Life is short, and on the morning of April 14 two men learned the hard way that each day could be their last. Just before sunrise, Eric Waterman, 35, Kenneth Jaravata, 36, Ann Durkin, 39, and Luan Huynh, 32, met at the Ahwatukee Foothills Family YMCA for an 11-mile run. Their plan to return to the YMCA in time to watch the annual 5K fun run quickly took an alternate route when 25-year-old Yoon Keop Kim's 2005 Honda Accord veered off course, just short of the intersection at Pecos Road and 17th Street. While running in the safety lane along Pecos, the car struck Waterman first. After smashing onto the windshield, Waterman's body was sent soaring 8 to 10 feet into the air. Jaravata was struck second, and the two other runners were unharmed. According to police, Kim was over the legal alcohol limit. He was booked on one count of aggravated assault and two counts of reckless endangerment. "It was literally like the movies," said Waterman, a finance manager at Intel and father of two. "I was lying in bed and I saw the clouds open up and I was in the hospital." Waterman broke his right tibial plateau, top right humerus and tore the posterior cruciate ligament in his left leg.

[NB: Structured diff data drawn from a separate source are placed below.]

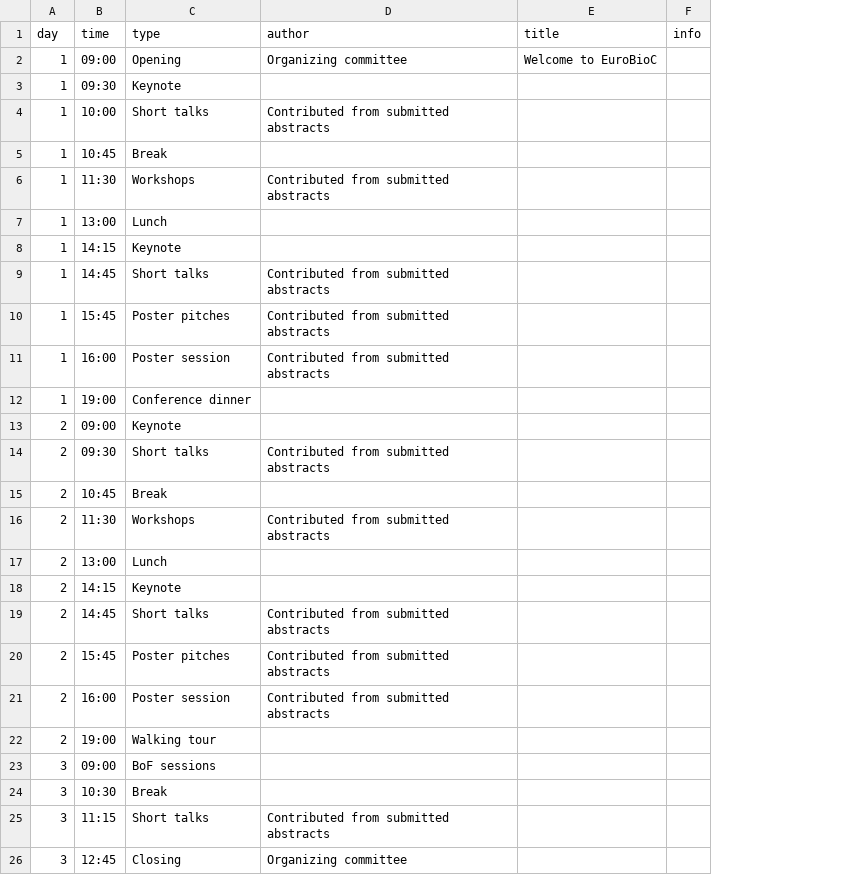
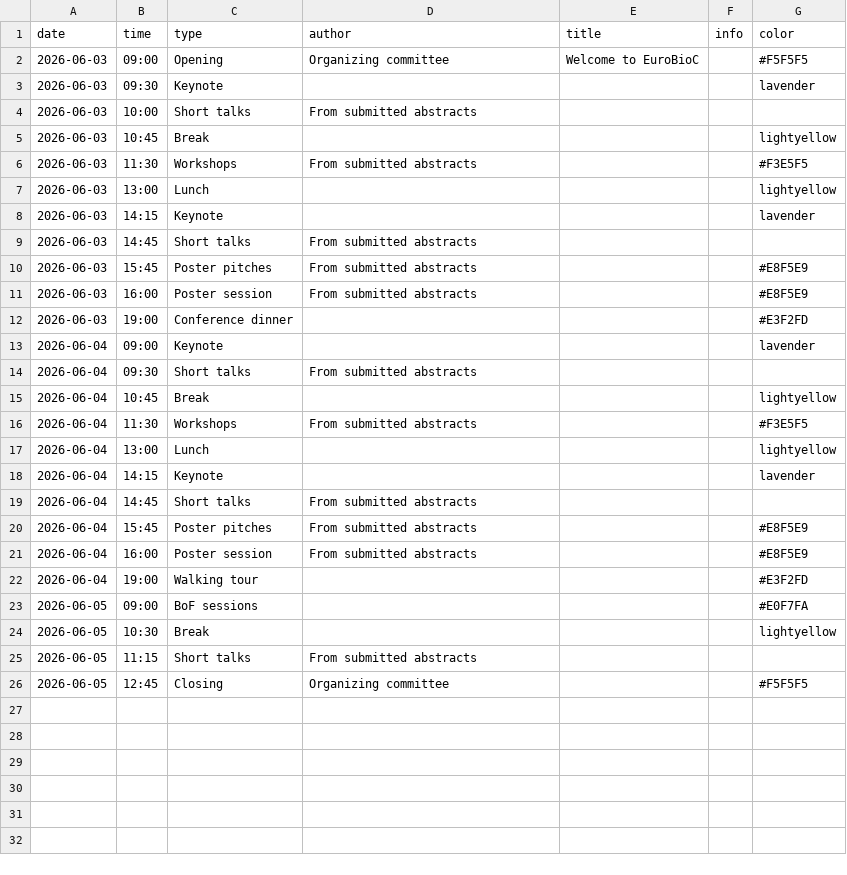
Before and after one commit to Bioconductor/EuroBioC2026, a CSV file: data/program.csv, drawn as a sheet; removed rows and columns are numbered as before the commit, all else as after; the diff names each change by its address in the sheet, - before the commit and + after, or states it on an @@ line.

```diff
--- a/data/program.csv
+++ b/data/program.csv
-column A (day), rows 2-26: 1 | 1 | 1 | 1 | 1 | 1 | 1 | 1 | 1 | 1 | 1 | 2 | 2 | 2 | 2 | 2 | 2 | 2 | 2 | 2 | 2 | 3 | 3 | 3 | 3
+column A (date), rows 2-26: 2026-06-03 | 2026-06-03 | 2026-06-03 | 2026-06-03 | 2026-06-03 | 2026-06-03 | 2026-06-03 | 2026-06-03 | 2026-06-03 | 2026-06-03 | 2026-06-03 | 2026-06-04 | 2026-06-04 | 2026-06-04 | 2026-06-04 | 2026-06-04 | 2026-06-04 | 2026-06-04 | 2026-06-04 | 2026-06-04 | 2026-06-04 | 2026-06-05 | 2026-06-05 | 2026-06-05 | 2026-06-05
+column G (color), rows 2-26: #F5F5F5 | lavender |  | lightyellow | #F3E5F5 | lightyellow | lavender |  | #E8F5E9 | #E8F5E9 | #E3F2FD | lavender |  | lightyellow | #F3E5F5 | lightyellow | lavender |  | #E8F5E9 | #E8F5E9 | #E3F2FD | #E0F7FA | lightyellow |  | #F5F5F5
-D4 (author): Contributed from submitted abstracts
+D4 (author): From submitted abstracts
-D6 (author): Contributed from submitted abstracts
+D6 (author): From submitted abstracts
-D9:D11 (author): Contributed from submitted abstracts
+D9:D11 (author): From submitted abstracts
-D14 (author): Contributed from submitted abstracts
+D14 (author): From submitted abstracts
-D16 (author): Contributed from submitted abstracts
+D16 (author): From submitted abstracts
-D19:D21 (author): Contributed from submitted abstracts
+D19:D21 (author): From submitted abstracts
-D25 (author): Contributed from submitted abstracts
+D25 (author): From submitted abstracts
```
Also changed, not shown: data/organizers.csv, 6 other files.
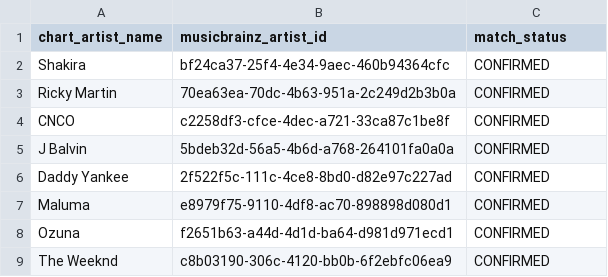
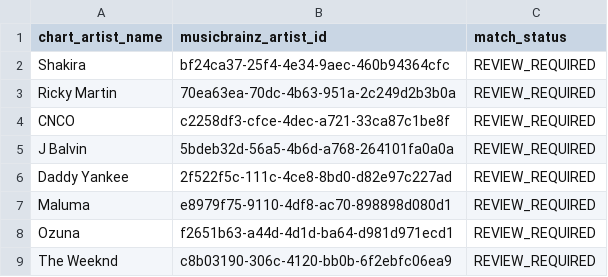
Before and after one commit to dujj-vergara21/Spotify-Music-Discovery---Business-Intelligence, a CSV file: data/artist_match_review.csv, drawn as a sheet.

Commit message:
Update artist_match_review.csv

```diff
--- a/data/artist_match_review.csv
+++ b/data/artist_match_review.csv
@@ -1,9 +1,9 @@
 chart_artist_name,musicbrainz_artist_id,match_status
-Shakira,bf24ca37-25f4-4e34-9aec-460b94364cfc,CONFIRMED
-Ricky Martin,70ea63ea-70dc-4b63-951a-2c249d2b3b0a,CONFIRMED
-CNCO,c2258df3-cfce-4dec-a721-33ca87c1be8f,CONFIRMED
-J Balvin,5bdeb32d-56a5-4b6d-a768-264101fa0a0a,CONFIRMED
-Daddy Yankee,2f522f5c-111c-4ce8-8bd0-d82e97c227ad,CONFIRMED
-Maluma,e8979f75-9110-4df8-ac70-898898d080d1,CONFIRMED
-Ozuna,f2651b63-a44d-4d1d-ba64-d981d971ecd1,CONFIRMED
-The Weeknd,c8b03190-306c-4120-bb0b-6f2ebfc06ea9,CONFIRMED
+Shakira,bf24ca37-25f4-4e34-9aec-460b94364cfc,REVIEW_REQUIRED
+Ricky Martin,70ea63ea-70dc-4b63-951a-2c249d2b3b0a,REVIEW_REQUIRED
+CNCO,c2258df3-cfce-4dec-a721-33ca87c1be8f,REVIEW_REQUIRED
+J Balvin,5bdeb32d-56a5-4b6d-a768-264101fa0a0a,REVIEW_REQUIRED
+Daddy Yankee,2f522f5c-111c-4ce8-8bd0-d82e97c227ad,REVIEW_REQUIRED
+Maluma,e8979f75-9110-4df8-ac70-898898d080d1,REVIEW_REQUIRED
+Ozuna,f2651b63-a44d-4d1d-ba64-d981d971ecd1,REVIEW_REQUIRED
+The Weeknd,c8b03190-306c-4120-bb0b-6f2ebfc06ea9,REVIEW_REQUIRED
```
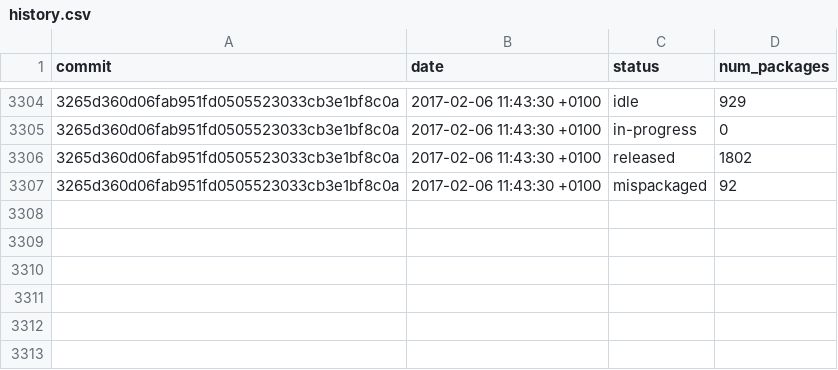
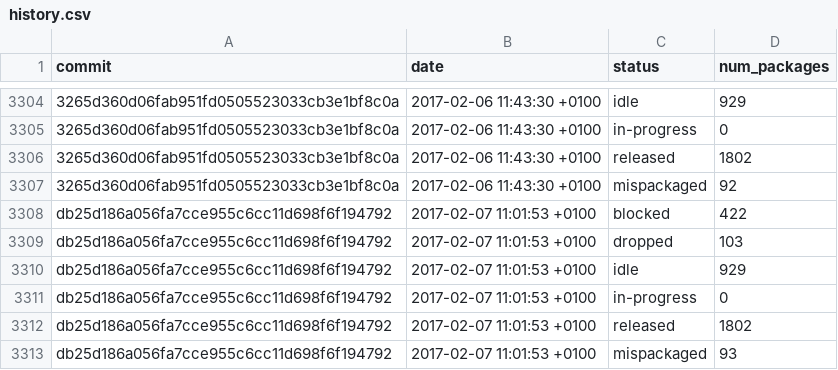
Before and after one commit to fedora-python/portingdb, a CSV file: data/history.csv, drawn as a sheet; only a part is shown, gaps mark what is left out; the diff names each change by its address in the sheet, - before the commit and + after, or states it on an @@ line.

Commit message:
Update Fedora data

```diff
--- a/data/history.csv
+++ b/data/history.csv
+row 3308: db25d186a056fa7cce955c6cc11d698f6f194792 | 2017-02-07 11:01:53 +0100 | blocked | 422
+row 3309: db25d186a056fa7cce955c6cc11d698f6f194792 | 2017-02-07 11:01:53 +0100 | dropped | 103
+row 3310: db25d186a056fa7cce955c6cc11d698f6f194792 | 2017-02-07 11:01:53 +0100 | idle | 929
+row 3311: db25d186a056fa7cce955c6cc11d698f6f194792 | 2017-02-07 11:01:53 +0100 | in-progress | 0
+row 3312: db25d186a056fa7cce955c6cc11d698f6f194792 | 2017-02-07 11:01:53 +0100 | released | 1802
+row 3313: db25d186a056fa7cce955c6cc11d698f6f194792 | 2017-02-07 11:01:53 +0100 | mispackaged | 93
```
Also changed, not shown: 1 other file.
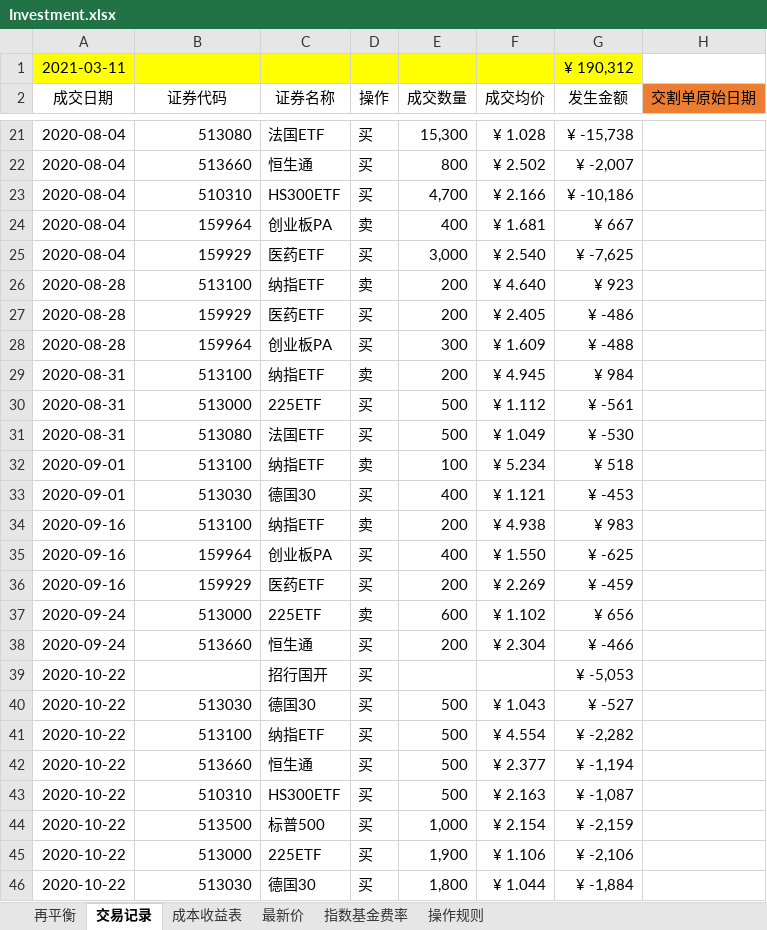
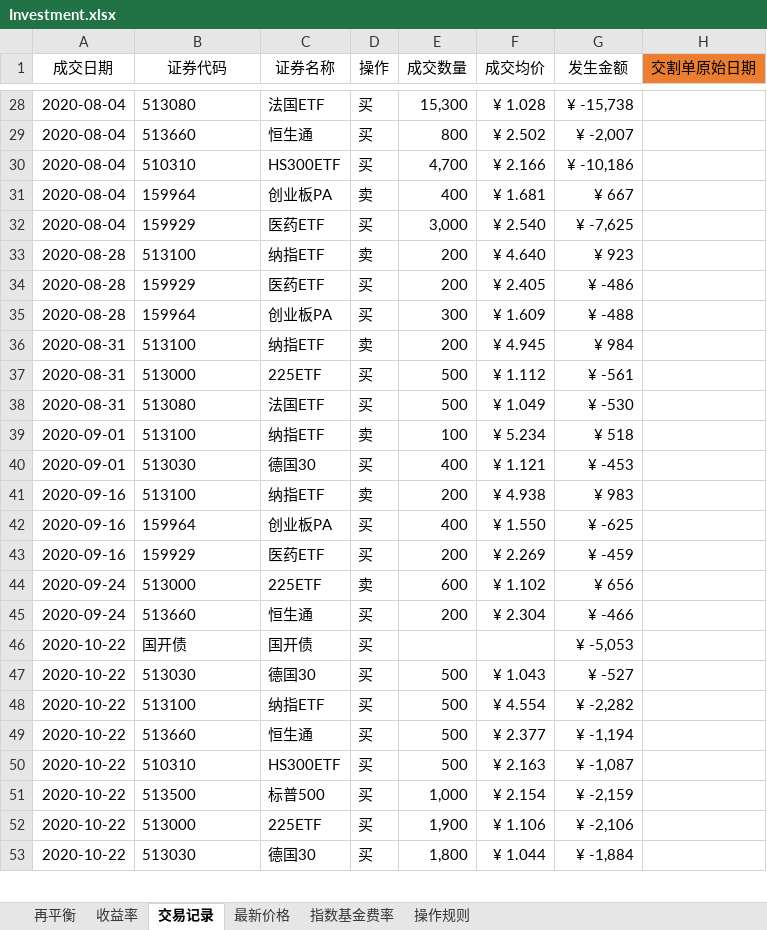
Before and after one commit to BruceleeMJ/Investment, an Excel workbook: Investment.xlsx, sheet 交易记录, drawn as a sheet; only a part is shown, gaps mark what is left out; values as stored, in another font and other column widths than the file's, no borders; table styles not drawn; removed rows and columns are numbered as before the commit, all else as after; the diff covers the shown part only; the diff names each change by its address in the sheet, - before the commit and + after, or states it on an @@ line.

```diff
--- a/Investment.xlsx (sheet 交易记录)
+++ b/Investment.xlsx (sheet 交易记录)
-sheet tab: 成本收益表
-sheet tab: 最新价
+sheet tab: 收益率
+sheet tab: 最新价格
-row 1: 2021-03-11 |  |  |  |  |  | ¥ 190,312
-B28:B45 alignment: right
+B28:B45 alignment: left
-B46 (证券代码): (empty)
+B46 (证券代码): 国开债
-C46 (证券名称): 招行国开
+C46 (证券名称): 国开债
-B47:B53 alignment: right
+B47:B53 alignment: left
```
Also changed, not shown: 14 added rows, 1 removed row, 8 edited cells and cell formats elsewhere in this sheet, sheet 再平衡, hidden cells.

He remained in the County Hospital for five days, unable to see his children. "I lucked out and didn't have to have surgery," Waterman said. "I do 12 hours of physical therapy a week at Foothills Sports Medicine. It's almost like I've become a part-time employee there." Jaravata suffered from a heavily bruised right quadricep and lacerations down his entire right leg. After spending nearly three months in physical therapy, he has successfully competed in two triathlons. "We're both just happy to be here today," said Jaravata, a pharmacist and father of three. A long road to recovery At 5:30 a.m. last Saturday morning, a group of 20 runners huddled outside the Ahwatukee Foothills Family YMCA. Among them, both Waterman and Jaravata stretched together for the first time since April. Three-and-a-half months after the accident, Waterman ran 7 miles, the longest distance he has attempted since his release from the hospital. It was his first time running with a group again. "The day of the accident I was starting to prepare for Ironman Arizona 2008," Waterman said. "It was the day before the 2007 race, and I was going to kick-off a year of training." A two-time Boston Marathon qualifier, Waterman still has big plans this year. He will compete in the Soma Half Ironman Triathlon in October and the P.F. Chang's Rock 'n' Roll Arizona Marathon in January. Jaravata took time off from running after the accident with a vacation to California last month. "I started running a few miles here and there, but I'm not as fast as I was before." Jaravata plans on competing in the Timex Triathlon in September and Soma Quarter Ironman in October. Lessons from life "Those who drink and drive do not realize they are impacting more than just themselves," Waterman said at Starbucks Saturday morning after the run. "In this case, nine small children could have been left with one parent." Waterman and Jaravata said they've learned not to take life for granted, to live each day like it's their last. Both said the strong community and family support they received impacted their recovery. "I want people to know that when running and training, it's important to do it in groups," Jaravata said. "If it was just one of us out there that morning and we got hit, we could have just been left dead." After the accident, Durkin, one of the runners that escaped injury, started petitioning the City Council. Jaravata also wrote a letter to the council, explaining what had happened. Their goal - to create a safe place for athletes to exercise - was met when the event "Silent Sundays" was created. Scheduled one Sunday a month, the roads of South Mountain Park are now closed to vehicles. "We have to be able to create a safe environment to exercise," Waterman said. "The Valley is one of the largest exercising communities and there are a lot of accidents." Corinne Frayer can be reached at (480) 898-7917 or cfrayer@aztrib.com.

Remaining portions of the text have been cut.